This is, unfortunately, the newest entry on the list of major societal problems.  But it shouldn’t be. In fact, COVID-19 is the second pandemic to hit the US in the last 12 years.  The 2009 swine flu pandemic infected 1.4 billion people across the globe and killed as many as 575,00 people.  Unlike the novel coronavirus, swine flu primarily affected children and young adults, and 80% of the deaths were in people younger than 65.  (A vaccine for the H1N1 swine flu virus is now included in annual flu vaccines.) There have been countless others, like the Zika virus, Ebola, SARS and the one that had the biggest impact on the US, the misnamed Spanish Flu of 1918, which may have killed 100 million people, including 500,000 in the US.  
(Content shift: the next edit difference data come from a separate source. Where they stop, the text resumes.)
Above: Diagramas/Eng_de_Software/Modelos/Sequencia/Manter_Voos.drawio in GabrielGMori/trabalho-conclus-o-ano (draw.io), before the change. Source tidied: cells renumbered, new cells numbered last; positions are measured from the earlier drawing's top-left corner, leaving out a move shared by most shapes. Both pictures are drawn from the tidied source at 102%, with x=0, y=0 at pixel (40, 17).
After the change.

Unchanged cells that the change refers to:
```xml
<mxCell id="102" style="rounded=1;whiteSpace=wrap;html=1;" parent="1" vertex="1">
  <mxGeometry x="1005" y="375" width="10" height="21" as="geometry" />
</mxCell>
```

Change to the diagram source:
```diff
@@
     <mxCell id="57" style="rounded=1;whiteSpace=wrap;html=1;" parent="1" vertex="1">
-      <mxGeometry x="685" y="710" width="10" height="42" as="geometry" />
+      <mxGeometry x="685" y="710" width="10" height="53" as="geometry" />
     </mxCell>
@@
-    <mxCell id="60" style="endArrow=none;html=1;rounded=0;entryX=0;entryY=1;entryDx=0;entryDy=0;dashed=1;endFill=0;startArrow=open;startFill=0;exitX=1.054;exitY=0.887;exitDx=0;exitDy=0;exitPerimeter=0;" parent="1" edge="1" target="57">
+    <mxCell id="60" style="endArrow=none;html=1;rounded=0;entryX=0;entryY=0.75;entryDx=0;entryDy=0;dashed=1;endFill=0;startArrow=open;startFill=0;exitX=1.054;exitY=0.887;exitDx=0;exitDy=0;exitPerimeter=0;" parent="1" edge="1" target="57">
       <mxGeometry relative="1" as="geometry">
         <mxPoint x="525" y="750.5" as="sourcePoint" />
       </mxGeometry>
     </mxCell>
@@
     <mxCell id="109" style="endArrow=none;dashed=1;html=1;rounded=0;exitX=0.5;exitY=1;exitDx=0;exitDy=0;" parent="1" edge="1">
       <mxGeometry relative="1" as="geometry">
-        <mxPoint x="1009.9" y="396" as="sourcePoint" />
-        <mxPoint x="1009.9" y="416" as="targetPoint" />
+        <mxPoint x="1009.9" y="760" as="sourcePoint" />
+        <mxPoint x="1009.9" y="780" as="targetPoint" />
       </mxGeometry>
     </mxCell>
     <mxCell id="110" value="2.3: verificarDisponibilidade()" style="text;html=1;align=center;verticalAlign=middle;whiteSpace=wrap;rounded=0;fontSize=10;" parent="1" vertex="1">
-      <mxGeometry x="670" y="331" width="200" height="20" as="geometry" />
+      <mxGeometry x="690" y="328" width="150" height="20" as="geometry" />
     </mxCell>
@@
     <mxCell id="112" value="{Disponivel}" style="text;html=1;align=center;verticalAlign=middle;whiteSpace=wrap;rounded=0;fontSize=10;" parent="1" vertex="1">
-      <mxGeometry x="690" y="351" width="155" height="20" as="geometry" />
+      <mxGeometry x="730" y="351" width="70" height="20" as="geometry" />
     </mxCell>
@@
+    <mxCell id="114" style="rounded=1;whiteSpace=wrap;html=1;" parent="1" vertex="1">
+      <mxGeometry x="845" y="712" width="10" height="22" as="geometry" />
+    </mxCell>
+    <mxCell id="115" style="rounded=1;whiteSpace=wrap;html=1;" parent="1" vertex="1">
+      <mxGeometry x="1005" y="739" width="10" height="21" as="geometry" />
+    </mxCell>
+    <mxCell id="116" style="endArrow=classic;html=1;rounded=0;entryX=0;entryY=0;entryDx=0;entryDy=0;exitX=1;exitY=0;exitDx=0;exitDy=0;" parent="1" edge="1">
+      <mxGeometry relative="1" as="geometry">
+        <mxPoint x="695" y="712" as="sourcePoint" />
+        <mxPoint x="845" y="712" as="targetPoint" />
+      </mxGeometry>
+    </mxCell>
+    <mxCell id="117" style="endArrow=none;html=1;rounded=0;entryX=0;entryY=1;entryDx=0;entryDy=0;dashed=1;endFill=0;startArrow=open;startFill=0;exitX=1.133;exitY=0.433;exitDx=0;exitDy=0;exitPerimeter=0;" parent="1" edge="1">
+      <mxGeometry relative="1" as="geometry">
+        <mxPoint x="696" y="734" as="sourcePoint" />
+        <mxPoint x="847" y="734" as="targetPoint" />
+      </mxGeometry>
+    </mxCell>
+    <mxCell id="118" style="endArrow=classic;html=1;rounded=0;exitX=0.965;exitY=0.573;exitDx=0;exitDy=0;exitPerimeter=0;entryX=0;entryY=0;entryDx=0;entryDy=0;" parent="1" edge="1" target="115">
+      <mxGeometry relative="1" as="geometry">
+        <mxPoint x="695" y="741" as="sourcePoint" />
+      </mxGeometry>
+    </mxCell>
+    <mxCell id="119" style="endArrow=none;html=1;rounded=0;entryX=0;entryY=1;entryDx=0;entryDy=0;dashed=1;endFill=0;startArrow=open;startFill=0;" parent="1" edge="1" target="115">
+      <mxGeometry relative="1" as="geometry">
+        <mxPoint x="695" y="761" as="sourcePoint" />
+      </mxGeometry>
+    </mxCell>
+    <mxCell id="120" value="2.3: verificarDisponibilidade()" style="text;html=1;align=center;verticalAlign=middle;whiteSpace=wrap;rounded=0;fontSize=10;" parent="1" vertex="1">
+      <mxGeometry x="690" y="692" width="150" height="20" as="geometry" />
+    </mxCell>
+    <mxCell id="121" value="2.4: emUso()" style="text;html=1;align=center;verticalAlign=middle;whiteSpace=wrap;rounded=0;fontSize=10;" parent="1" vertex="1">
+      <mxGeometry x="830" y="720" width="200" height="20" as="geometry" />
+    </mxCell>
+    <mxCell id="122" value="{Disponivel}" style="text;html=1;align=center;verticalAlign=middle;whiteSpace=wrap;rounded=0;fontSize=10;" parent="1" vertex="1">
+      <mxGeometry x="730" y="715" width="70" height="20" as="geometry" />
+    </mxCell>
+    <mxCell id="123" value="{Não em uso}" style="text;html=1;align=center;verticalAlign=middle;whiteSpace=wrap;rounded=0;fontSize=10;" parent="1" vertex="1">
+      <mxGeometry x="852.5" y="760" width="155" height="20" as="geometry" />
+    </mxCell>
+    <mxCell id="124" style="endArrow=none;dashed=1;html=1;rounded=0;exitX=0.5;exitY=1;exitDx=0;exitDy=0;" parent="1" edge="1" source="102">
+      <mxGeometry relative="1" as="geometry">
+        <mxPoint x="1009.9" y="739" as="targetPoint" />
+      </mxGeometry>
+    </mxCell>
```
​We obviously weren’t prepared for the novel coronavirus, and reacted too slowly once we learned of its spread to the US.  If the events of 2020 have proven anything, it is that the US cannot continue to hope and pray that epidemics simply pass us by.  The politicians who manage the federal government cannot be trusted to deploy the resources necessary to proactively protect us from them.  We need to establish measures and institutions to protect our public health that are insulated from the political pressures to cut costs or shift resources to more politically desirable projects.  We need the people to develop those ideas and then insist upon them.      

Of course, this one can’t wait.